Edit difference data
--------------------------------

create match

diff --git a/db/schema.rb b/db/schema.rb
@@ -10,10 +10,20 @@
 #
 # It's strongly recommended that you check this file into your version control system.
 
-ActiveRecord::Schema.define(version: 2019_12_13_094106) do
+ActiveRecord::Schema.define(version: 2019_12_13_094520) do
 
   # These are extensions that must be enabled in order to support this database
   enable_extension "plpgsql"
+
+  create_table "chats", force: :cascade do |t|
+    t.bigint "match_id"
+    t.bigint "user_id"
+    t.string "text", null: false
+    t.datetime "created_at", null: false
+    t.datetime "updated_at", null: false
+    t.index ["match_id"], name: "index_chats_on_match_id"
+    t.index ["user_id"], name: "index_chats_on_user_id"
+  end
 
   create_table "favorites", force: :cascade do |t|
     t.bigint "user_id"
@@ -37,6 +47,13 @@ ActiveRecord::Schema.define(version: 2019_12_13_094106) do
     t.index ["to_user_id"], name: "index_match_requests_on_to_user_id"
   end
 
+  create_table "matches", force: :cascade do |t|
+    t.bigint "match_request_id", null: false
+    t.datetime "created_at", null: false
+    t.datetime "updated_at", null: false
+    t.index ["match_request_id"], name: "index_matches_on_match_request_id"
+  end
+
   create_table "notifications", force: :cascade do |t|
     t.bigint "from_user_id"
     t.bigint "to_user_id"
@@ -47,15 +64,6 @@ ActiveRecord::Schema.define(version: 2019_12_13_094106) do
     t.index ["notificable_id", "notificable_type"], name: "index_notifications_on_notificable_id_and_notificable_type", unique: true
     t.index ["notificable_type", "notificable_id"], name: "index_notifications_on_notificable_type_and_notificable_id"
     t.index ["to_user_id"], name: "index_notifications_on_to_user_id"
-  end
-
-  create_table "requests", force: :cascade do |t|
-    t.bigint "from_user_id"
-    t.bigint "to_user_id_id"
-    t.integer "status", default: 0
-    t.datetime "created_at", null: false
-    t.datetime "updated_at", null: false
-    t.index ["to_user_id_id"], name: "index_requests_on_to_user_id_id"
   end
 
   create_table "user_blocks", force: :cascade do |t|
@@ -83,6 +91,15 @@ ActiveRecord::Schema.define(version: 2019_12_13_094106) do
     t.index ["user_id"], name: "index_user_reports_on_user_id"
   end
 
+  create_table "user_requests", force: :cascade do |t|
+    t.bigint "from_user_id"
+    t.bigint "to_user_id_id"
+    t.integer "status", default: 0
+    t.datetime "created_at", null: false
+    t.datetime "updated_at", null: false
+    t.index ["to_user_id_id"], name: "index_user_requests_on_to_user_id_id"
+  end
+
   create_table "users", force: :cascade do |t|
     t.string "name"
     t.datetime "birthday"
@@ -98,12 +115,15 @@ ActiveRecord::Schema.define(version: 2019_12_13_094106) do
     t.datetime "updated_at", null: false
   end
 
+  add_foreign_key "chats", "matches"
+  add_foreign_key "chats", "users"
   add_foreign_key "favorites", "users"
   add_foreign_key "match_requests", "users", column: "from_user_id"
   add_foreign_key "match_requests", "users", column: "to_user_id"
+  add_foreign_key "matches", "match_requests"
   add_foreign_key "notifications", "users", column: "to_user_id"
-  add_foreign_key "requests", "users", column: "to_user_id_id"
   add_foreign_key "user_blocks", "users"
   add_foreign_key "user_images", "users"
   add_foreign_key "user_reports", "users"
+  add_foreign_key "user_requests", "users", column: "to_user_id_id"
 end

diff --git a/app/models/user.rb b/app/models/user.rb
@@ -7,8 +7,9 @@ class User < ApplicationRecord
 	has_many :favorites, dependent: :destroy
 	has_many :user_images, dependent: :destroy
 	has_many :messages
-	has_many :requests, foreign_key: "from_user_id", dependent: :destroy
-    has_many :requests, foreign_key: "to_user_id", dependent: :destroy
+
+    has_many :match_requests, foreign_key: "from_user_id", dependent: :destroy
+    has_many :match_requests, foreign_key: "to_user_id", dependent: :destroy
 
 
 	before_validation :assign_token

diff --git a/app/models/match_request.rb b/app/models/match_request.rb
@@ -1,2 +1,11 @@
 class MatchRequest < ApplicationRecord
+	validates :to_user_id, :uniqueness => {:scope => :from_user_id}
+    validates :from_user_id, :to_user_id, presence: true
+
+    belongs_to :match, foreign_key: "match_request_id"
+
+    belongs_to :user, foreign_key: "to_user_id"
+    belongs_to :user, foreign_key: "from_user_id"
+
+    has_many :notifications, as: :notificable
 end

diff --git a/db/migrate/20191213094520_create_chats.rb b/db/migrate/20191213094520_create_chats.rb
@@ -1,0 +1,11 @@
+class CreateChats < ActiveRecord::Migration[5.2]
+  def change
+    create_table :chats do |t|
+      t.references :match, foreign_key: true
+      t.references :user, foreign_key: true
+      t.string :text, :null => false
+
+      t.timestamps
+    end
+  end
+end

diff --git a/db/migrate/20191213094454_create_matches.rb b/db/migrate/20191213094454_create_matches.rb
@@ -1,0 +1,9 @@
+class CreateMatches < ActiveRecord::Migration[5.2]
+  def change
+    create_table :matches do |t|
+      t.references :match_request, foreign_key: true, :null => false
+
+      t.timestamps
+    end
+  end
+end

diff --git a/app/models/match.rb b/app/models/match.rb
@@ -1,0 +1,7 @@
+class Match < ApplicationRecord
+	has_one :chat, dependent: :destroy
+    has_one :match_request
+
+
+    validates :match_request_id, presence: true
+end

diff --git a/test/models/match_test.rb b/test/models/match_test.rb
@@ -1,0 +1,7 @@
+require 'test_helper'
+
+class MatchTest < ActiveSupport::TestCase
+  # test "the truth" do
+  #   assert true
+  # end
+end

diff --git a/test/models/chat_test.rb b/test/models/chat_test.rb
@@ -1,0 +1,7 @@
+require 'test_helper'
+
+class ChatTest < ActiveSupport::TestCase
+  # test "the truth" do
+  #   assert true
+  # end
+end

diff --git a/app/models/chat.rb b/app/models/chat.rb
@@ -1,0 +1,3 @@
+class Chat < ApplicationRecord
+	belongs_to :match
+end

--------------------------------

• YOUR INSTRUCTIONS: What are the lines of the data above that include the string "status"? Copy them.

• RESPONSE AREA:
-    t.integer "status", default: 0
+    t.integer "status", default: 0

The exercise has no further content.